No such considerations restrained Turkey. At the first opportunity Turkey placed its troops into Bosnia in an openly provocative move and has repeatedly called for the end of the arms embargo to the former Yugoslavia. Turkey has had no historical or geopolitical interests in the ex-Yugoslav region since the dissolution of the Ottoman Empire, particularly since the area was frozen and dissected from any such real or imagined interests upon the dropping of the Iron Curtain. Neither is there a Turkish ethnic minority in the region to justify Turkish involvement. Turkey's feigned concern over "Moslem brethren" in Bosnia, Kosovo and Albania clearly serves as a pretext for expanding its role in the region and extending its sphere of influence over an area it has had absolutely no justifiable interests in. This move fits squarely within the leadership's rhetoric of a revival of the Ottoman Empire, as do Turkey's baseless claims over Aegean Greece and northern Iraq and its continuing occupation of Cyprus. What may be the ultimate irony of Turkey's involvement in the region is, just as Britain's selfish colonialism has continued to reverberate as the source of countless tragedies in the Middle East, India and Africa, the Turks' nightmarish 500-year tyranny over the Balkan peoples is the very wellspring of the savage bloodthirst and fanaticism which has come to characterize the region.
Lumping democratic EEU and NATO stalwart Greece in with Bulgaria, Albania, Turkey or any of the other countries in the Balkan region may appear geographically convenient -- and may simplify the plot for an American public weaned on sound bites and simplistic bottom lines -- but it encourages a gross misrepresentation of the geopolitical realities and dynamics of the area. If anything, Greece is a country that is working to establish in its neighborhood a future without bloodshed.
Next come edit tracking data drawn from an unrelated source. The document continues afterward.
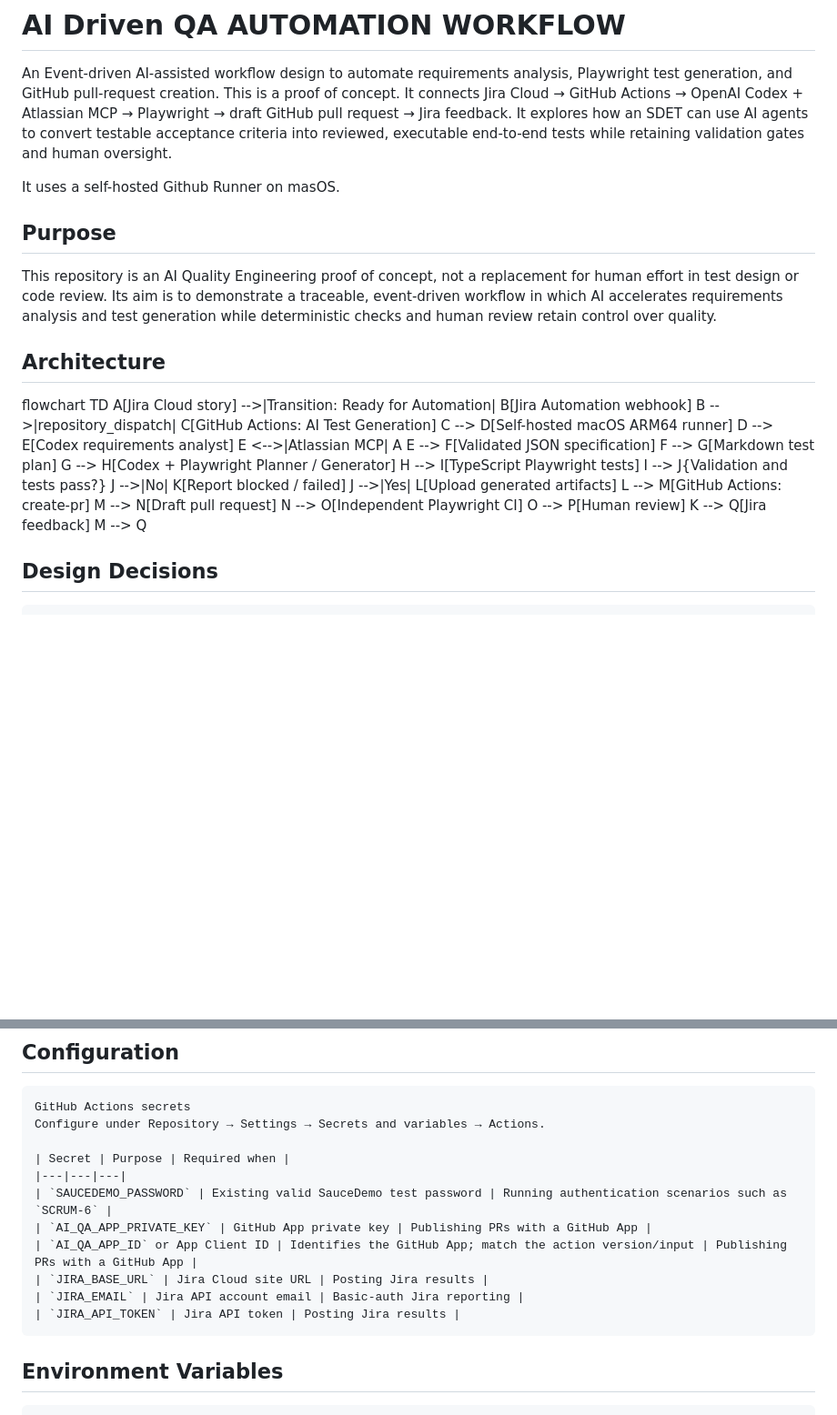
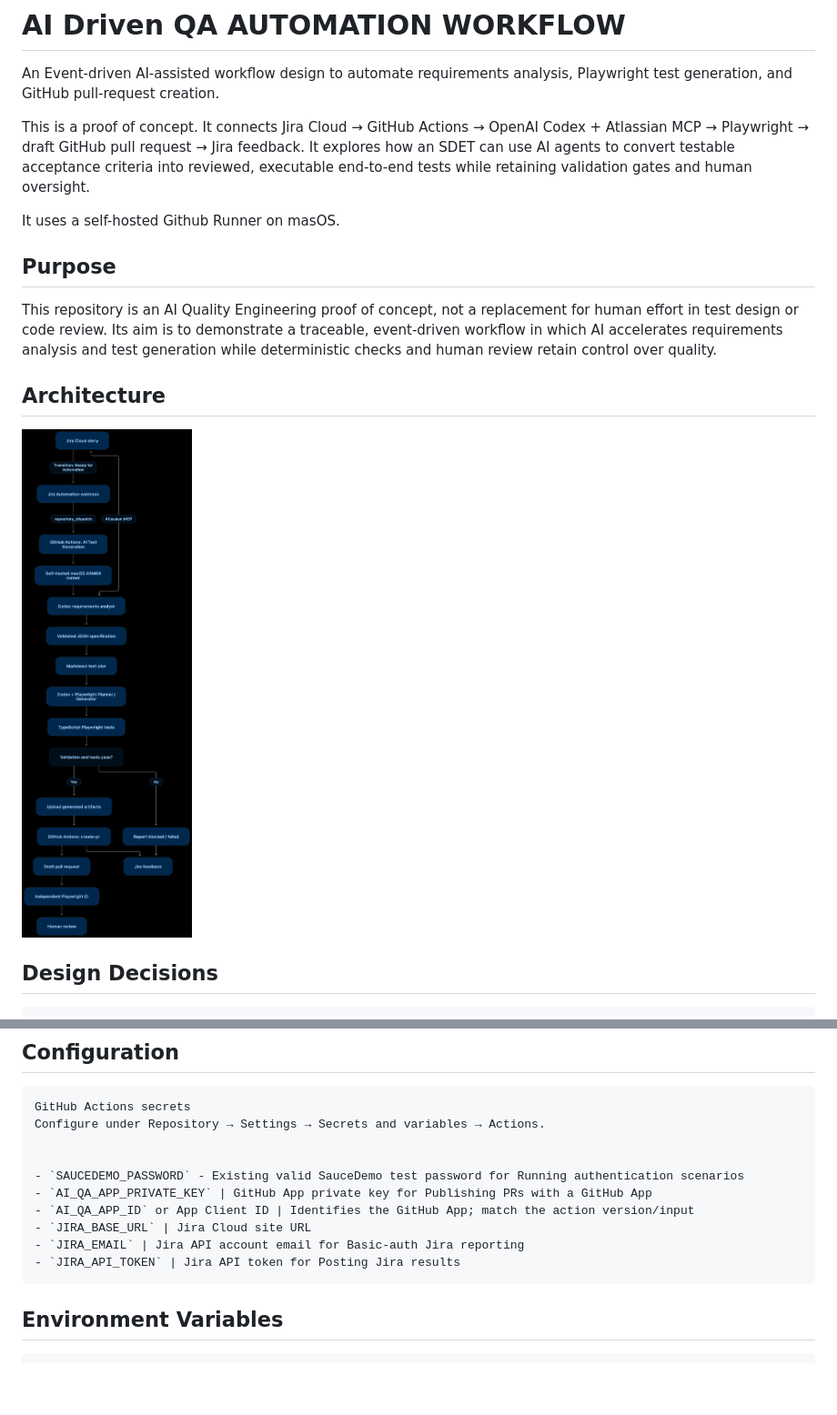
Before and after one commit to ChinweAnero/ai-qa-poc, a Markdown page: README.md, 2 parts joined by grey strips. Shown at 91% size. GitHub-like rendering; pictures changed too: image.png (added); blank space fills up the shorter version.

```diff
--- a/README.md
+++ b/README.md
@@ -1,5 +1,6 @@
 # AI Driven QA AUTOMATION WORKFLOW
 An Event-driven AI-assisted workflow design to automate requirements analysis, Playwright test generation, and GitHub pull-request creation.
+
 This is a proof of concept. It connects Jira Cloud → GitHub Actions → OpenAI Codex + Atlassian MCP → Playwright → draft GitHub pull request → Jira feedback. It explores how an SDET can use AI agents to convert testable acceptance criteria into reviewed, executable end-to-end tests while retaining validation gates and human oversight.
 
 It uses a self-hosted Github Runner on masOS.
@@ -9,25 +10,7 @@ This repository is an AI Quality Engineering proof of concept, not a replacement
 
 ## Architecture
 
-flowchart TD
-    A[Jira Cloud story] -->|Transition: Ready for Automation| B[Jira Automation webhook]
-    B -->|repository_dispatch| C[GitHub Actions: AI Test Generation]
-    C --> D[Self-hosted macOS ARM64 runner]
-    D --> E[Codex requirements analyst]
-    E <-->|Atlassian MCP| A
-    E --> F[Validated JSON specification]
-    F --> G[Markdown test plan]
-    G --> H[Codex + Playwright Planner / Generator]
-    H --> I[TypeScript Playwright tests]
-    I --> J{Validation and tests pass?}
-    J -->|No| K[Report blocked / failed]
-    J -->|Yes| L[Upload generated artifacts]
-    L --> M[GitHub Actions: create-pr]
-    M --> N[Draft pull request]
-    N --> O[Independent Playwright CI]
-    O --> P[Human review]
-    K --> Q[Jira feedback]
-    M --> Q
+   ![alt text](image.png)
 
 ## Design Decisions
     _ Generate tests only when the Jira specification is valid and marked ready.
@@ -84,14 +67,13 @@ flowchart TD
     GitHub Actions secrets
     Configure under Repository → Settings → Secrets and variables → Actions.
 
-    | Secret | Purpose | Required when |
-    |---|---|---|
-    | `SAUCEDEMO_PASSWORD` | Existing valid SauceDemo test password | Running authentication scenarios such as `SCRUM-6` |
-    | `AI_QA_APP_PRIVATE_KEY` | GitHub App private key | Publishing PRs with a GitHub App |
-    | `AI_QA_APP_ID` or App Client ID | Identifies the GitHub App; match the action version/input | Publishing PRs with a GitHub App |
-    | `JIRA_BASE_URL` | Jira Cloud site URL | Posting Jira results |
-    | `JIRA_EMAIL` | Jira API account email | Basic-auth Jira reporting |
-    | `JIRA_API_TOKEN` | Jira API token | Posting Jira results |
+
+    - `SAUCEDEMO_PASSWORD` - Existing valid SauceDemo test password for Running authentication scenarios
+    - `AI_QA_APP_PRIVATE_KEY` | GitHub App private key for Publishing PRs with a GitHub App
+    - `AI_QA_APP_ID` or App Client ID | Identifies the GitHub App; match the action version/input
+    - `JIRA_BASE_URL` | Jira Cloud site URL
+    - `JIRA_EMAIL` | Jira API account email for Basic-auth Jira reporting
+    - `JIRA_API_TOKEN` | Jira API token for Posting Jira results
 
 ## Environment Variables
     - env: SAUCEDEMO_PASSWORD: ${{ secrets.SAUCEDEMO_PASSWORD }}
```
Also changed, not shown: other parts of README.md (+25 -32 lines).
With more support from the Western powers she may be able to help stop the march towards another world war, and change the ending to this drama after all.
Very truly yours,Leo E. Argiris, P.E.